The patient's appetite is always a dangerous guide to follow in this disease. After four or five weeks of an exclusive milk or milk and broth diet, when the temperature subsides, and often before it has become normal, he becomes ravenous. Like a long-starved man, he thinks of nothing but food, and demands something new to eat every day. A hospital ward containing a dozen convalescing typhoid-fever patients is difficult to manage, as a bread riot is constantly menaced. Ill-advised but sympathetic friends attempt to smuggle in all manner of forbidden fruits, and the patient just arrived at the hungry state is tempted to steal solid food from his more advanced neighbour.
In the milder cases it is undoubtedly both safe and wise to allow a strengthening diet at an early date, and it will greatly prolong convalescence to forbid it. Light farinaceous diet - tapioca, rice, vermicelli, cream-toast, a cracker soaked in cream, etc. - may be given with impunity in cases which have run a mild course as soon as the temperature remains normal. Meat broths may be thickened with rice, sago, or vermicelli. In a day or two more the soft part of oysters or a chop are permissible. In cases which have presented no serious complications, if there is good stomach digestion there is no need of prolonging a fluid diet for fear of intestinal injury.

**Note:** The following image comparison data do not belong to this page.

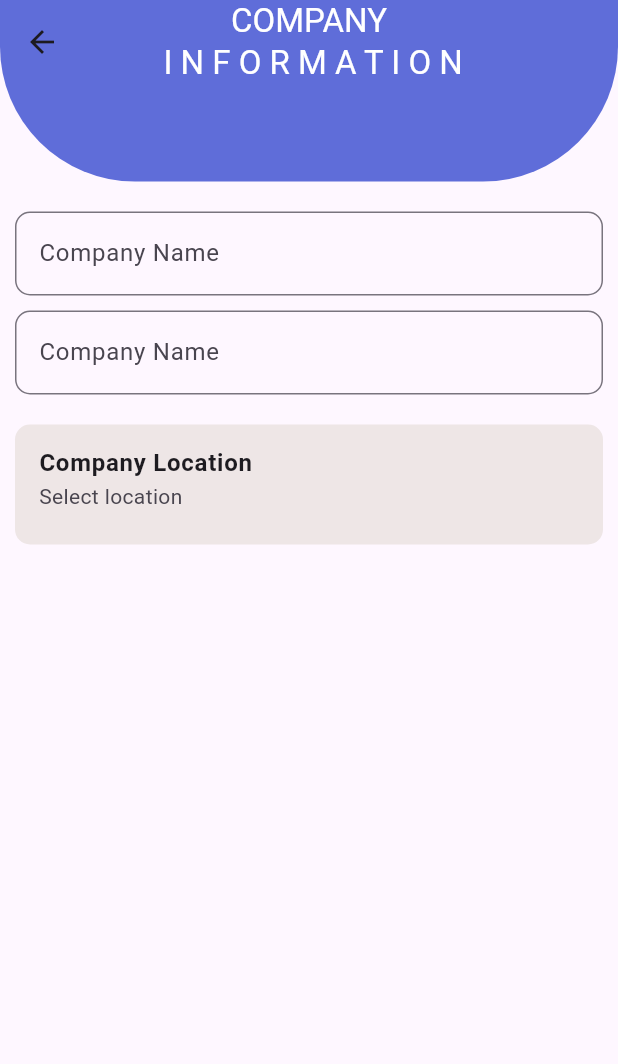
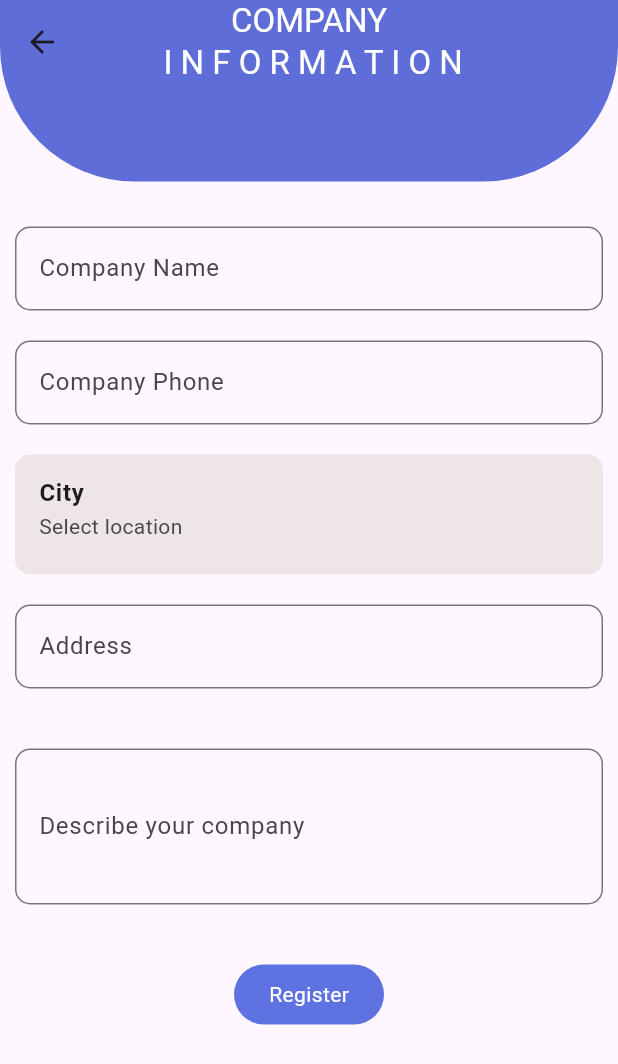
Before and after one commit to HozaifaJohar/career_compass, a Flutter app: the ResisterCompanyScreen screen opened by its route, on a phone screen of 412 x 824 dp. Shown: the top 1064 px of the screen. Run offline on Flutter 3.47's test engine with Material 3 defaults, Android fonts, the light colour scheme and no system bars; our stand-ins replace curved_navigation_bar.

Commit message:
provider and nav in home company and some eidts

```diff
--- a/lib/screens/company_screens/register_company.dart
+++ b/lib/screens/company_screens/register_company.dart
@@ -3,7 +3,7 @@ import 'package:career_compass/widgets/textField.dart';
 import 'package:flutter/material.dart';
 
 class ResisterCompanyScreen extends StatefulWidget {
-  ResisterCompanyScreen({super.key});
+  const ResisterCompanyScreen({super.key});
 
   @override
   State<ResisterCompanyScreen> createState() => _ResisterCompanyScreenState();
@@ -11,6 +11,8 @@ class ResisterCompanyScreen extends StatefulWidget {
 
 class _ResisterCompanyScreenState extends State<ResisterCompanyScreen> {
   final TextEditingController _companyName = TextEditingController();
+  final TextEditingController _companyPhone = TextEditingController();
+  final TextEditingController _describtion = TextEditingController();
   String city = 'Select location';
 
   @override
@@ -34,12 +36,12 @@ class _ResisterCompanyScreenState extends State<ResisterCompanyScreen> {
             preferredSize: Size.fromHeight(65), child: SizedBox()),
       ),
       body: Padding(
-        padding: EdgeInsets.all(10),
+        padding: const EdgeInsets.all(10),
         child: SingleChildScrollView(
           child: Column(
             children: [
-              SizedBox(
-                height: 10,
+              const SizedBox(
+                height: 20,
               ),
               customTextField(
                 title: 'Company Name',
@@ -49,15 +51,15 @@ class _ResisterCompanyScreenState extends State<ResisterCompanyScreen> {
                 controller: _companyName,
                 border: 10,
               ),
-              SizedBox(
-                height: 10,
+              const SizedBox(
+                height: 20,
               ),
               customTextField(
-                title: 'Company Name',
+                title: 'Company Phone',
                 hint: 'Type Here please',
                 maxLines: 1,
                 borderColor: AppColors.amber,
-                controller: _companyName,
+                controller: _companyPhone,
                 border: 10,
               ),
               const SizedBox(
@@ -180,7 +182,7 @@ class _ResisterCompanyScreenState extends State<ResisterCompanyScreen> {
                       borderRadius: BorderRadius.circular(10)),
                   child: ListTile(
                     title: const Text(
-                      'Company Location',
+                      'City',
                       style: TextStyle(fontWeight: FontWeight.bold),
                     ),
                     subtitle: Text(city),
@@ -190,6 +192,51 @@ class _ResisterCompanyScreenState extends State<ResisterCompanyScreen> {
               const SizedBox(
                 height: 20,
               ),
+              customTextField(
+                title: 'Address',
+                hint: 'Type Here please',
+                maxLines: 1,
+                borderColor: AppColors.amber,
+                controller: _companyPhone,
+                border: 10,
+              ),
+              const SizedBox(
+                height: 40,
+              ),
+              customTextField(
+                title: 'Describe your company',
+                minLines: 3,
+                maxLines: 4,
+                borderColor: AppColors.amber,
+                controller: _describtion,
+                border: 10,
+              ),
+              const SizedBox(
+                height: 40,
+              ),
+              GestureDetector(
+                onTap: () {
+                  Navigator.pushNamed(
+                    context,
+                    'home_company',
+                  );
+                },
+                child: Container(
+                  width: 100,
+                  height: 40,
+                  decoration: BoxDecoration(
+                      color: AppColors.mainColor,
+                      borderRadius: BorderRadius.circular(50)),
+                  child: const Center(
+                    child: Text(
+                      'Register',
+                      style: TextStyle(
+                        color: Colors.white,
+                      ),
+                    ),
+                  ),
+                ),
+              ),
             ],
           ),
         ),
--- a/lib/screens/login.dart
+++ b/lib/screens/login.dart
@@ -1,14 +1,16 @@
+import 'package:career_compass/provider/type_provider.dart';
 import 'package:career_compass/screens/start.dart';
 import 'package:career_compass/style/app_colors.dart';
 import 'package:career_compass/widgets/textfield.dart';
 import 'package:flutter/material.dart';
+import 'package:provider/provider.dart';
 
 class LoginScreen extends StatelessWidget {
   const LoginScreen({super.key});
 
   @override
   Widget build(BuildContext context) {
-    bool type = StartScreen.type;
+    bool type = Provider.of<TypeProvider>(context).type;
     TextEditingController email = TextEditingController();
     TextEditingController password = TextEditingController();
     return Scaffold(
--- a/lib/services/employee/register_employee.dart
+++ b/lib/services/employee/register_employee_service.dart
@@ -1,11 +1,9 @@
-import 'dart:convert';
 import 'package:career_compass/constant/url.dart';
 import 'package:career_compass/helper/api.dart';
 import 'package:career_compass/models/user_employee.dart';
-import 'package:flutter/material.dart';
 import 'package:http/http.dart' as http;
 
-class RegisterEmployee {
+class RegisterEmployeeSrevice {
   String url = AppString.baseUrl;
   Future<UserEmployee> register({
     required String name,
--- a/lib/widgets/textfield.dart
+++ b/lib/widgets/textfield.dart
@@ -4,17 +4,18 @@ Widget customTextField({
   String? title,
   String? hint,
   TextEditingController? controller,
-  int? maxLines = 1,
+  int? maxLines,
+  int? minLines,
   Color? borderColor,
-  double? border
+  double? border,
 }) {
   return Column(
     children: [
       TextFormField(
         enabled: true,
         controller: controller,
+        minLines: minLines,
         maxLines: maxLines,
-
         decoration: InputDecoration(
           border: OutlineInputBorder(
             borderRadius: BorderRadius.circular(border!),
--- a/pubspec.yaml
+++ b/pubspec.yaml
@@ -29,6 +29,7 @@ environment:
 # versions available, run `flutter pub outdated`.
 dependencies:
   cupertino_icons: ^1.0.6
+  curved_navigation_bar: ^1.0.3
   flutter:
     sdk: flutter
   http: ^1.2.1
```
Also changed, not shown: lib/main.dart (+10 -4 lines), lib/models/user.dart (added, +37 -0 lines), lib/provider/type_provider.dart (added, +11 -0 lines), lib/screens/company_screens/home_company.dart (+28 -2 lines), lib/screens/register.dart (+15 -6 lines), lib/screens/start.dart (+6 -4 lines), lib/widgets/waves.dart (+9 -1 lines), pubspec.lock.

The following is a list of foods suitable for the different days of convalescence, commencing a day or two after disappearance of all fever. Milk should still be given until gradually wholly replaced by solid food.
Chicken broth thickened with thoroughly boiled rice. Milk toast or cream toast once only during the day. Beef juice.

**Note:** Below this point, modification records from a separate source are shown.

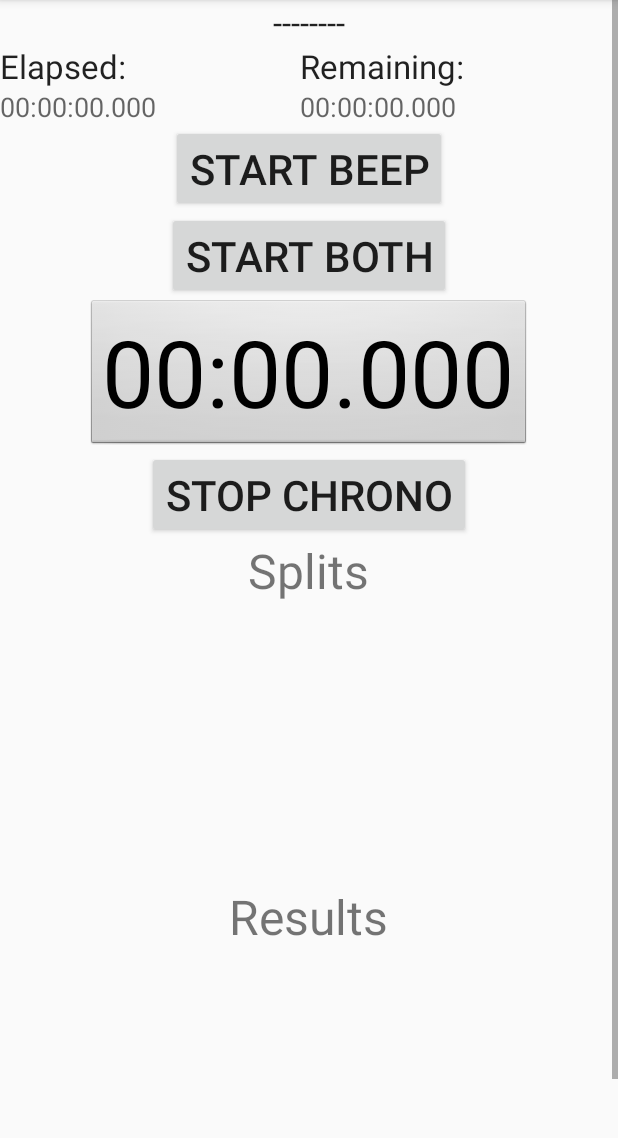
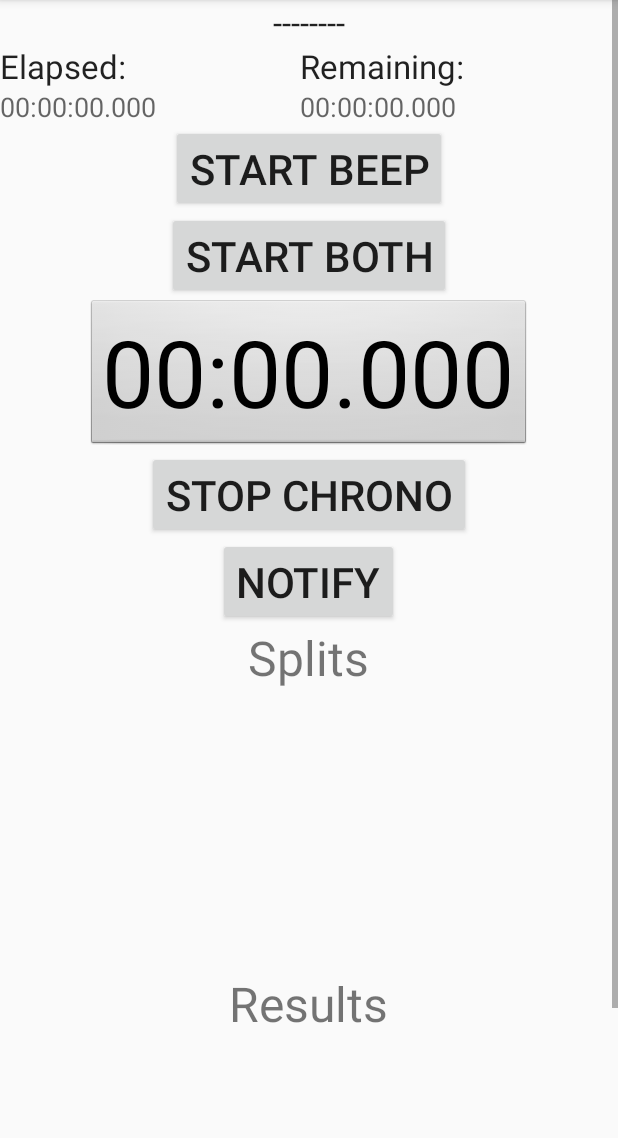
Before and after one commit to davidhudman/IntervalTimerSimplest, an Android app: the MainTimerUI screen opened directly, with no data from a screen before it, on a phone screen of 412 x 824 dp, the part 84-1222 px from its top. Run offline under Robolectric (Android 15) with nearby library versions, the phone set to English and light mode, and no system bars; 5 statements that could not run were skipped.

Commit message:
I'm able to click a button and send a notification to the notification section on Nexus 5 smartphone which will also automatically push to Sony Smartwatch 3 when connected (by default). I still need to figure out how to get the phone and the watch to vibrate when that notification occurs. I've tried .setPriority() and .setCategory() with no luck. I guess they can be removed.

```diff
--- a/app/src/main/res/layout/activity_main_timer_ui.xml
+++ b/app/src/main/res/layout/activity_main_timer_ui.xml
@@ -13,7 +13,10 @@
         xmlns:tools="http://schemas.android.com/tools"
         android:layout_width="fill_parent"
         android:layout_height="fill_parent"
-        tools:context="com.example.david.intervaltimersimplest.DurationActivity" >
+        tools:context="com.example.david.intervaltimersimplest.DurationActivity"
+        android:layout_alignParentTop="true"
+        android:layout_alignParentLeft="true"
+        android:layout_alignParentStart="true">
 
         <LinearLayout
             xmlns:android="http://schemas.android.com/apk/res/android"
@@ -184,6 +187,13 @@
                     android:text="STOP CHRONO"
                     android:textSize="28dp" />
 
+                <Button
+                    android:layout_width="wrap_content"
+                    android:layout_height="wrap_content"
+                    android:onClick="generateNotification"
+                    android:text="NOTIFY"
+                    android:textSize="28dp" />
+
             </LinearLayout>
 
             <LinearLayout
```
Also changed, not shown: app/src/main/java/com/example/david/intervaltimersimplest/MainTimerUI.java (+45 -0 lines).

Junket, mutton broth, and bread crumbs. Cocoa. Milk toast. A piece of tender steak may be chewed but not swallowed. One of the prepared farinaceous foods, such as Mellin's or Horlick's, may be given with a cup of hot milk.
The soft part of three or four oysters. Meat broth thickened with a beaten egg. Cream toast. Rice pudding or blancmange and whipped cream, or Bavarian cream.
Scraped-beef sandwich. A tender sweetbread. Bread and milk. A poached egg. Wine jelly or calfs-foot jelly. Macaroni.
Mush or crackers and milk, scrambled eggs, chicken jelly. Bread and butter. The soft parts of raw oysters.
A small piece of tenderloin steak or a little breast of broiled chicken. Bread and butter. Boiled rice. Wine jelly. Sponge cake and whipped cream.
A slice of tender rare roast beef, a thoroughly baked mealy potato served with butter or mashed with cream. Other foods as before.
A little broiled fresh fish for breakfast. Beefsteak at dinner. Rice, macaroni, eggs. Sago, rice, or milk pudding. A baked apple.
Mush and milk. A squab or breast of partridge or roast chicken. Other foods as before. Ice cream.
For the next four or five days the patient may select articles from the menu of the previous day, so that three good meals a day are taken, besides three or four glasses of milk between meals.
It is often desirable to give a little alcoholic stimulant, especially if there is much difference in the frequency of the pulse between lying and sitting or standing", or if the pulse rate is very slow, say 56, as it sometimes is. A glass of sherry or of good sound Burgundy or a tumbler of ale may be drunk, but with meals only.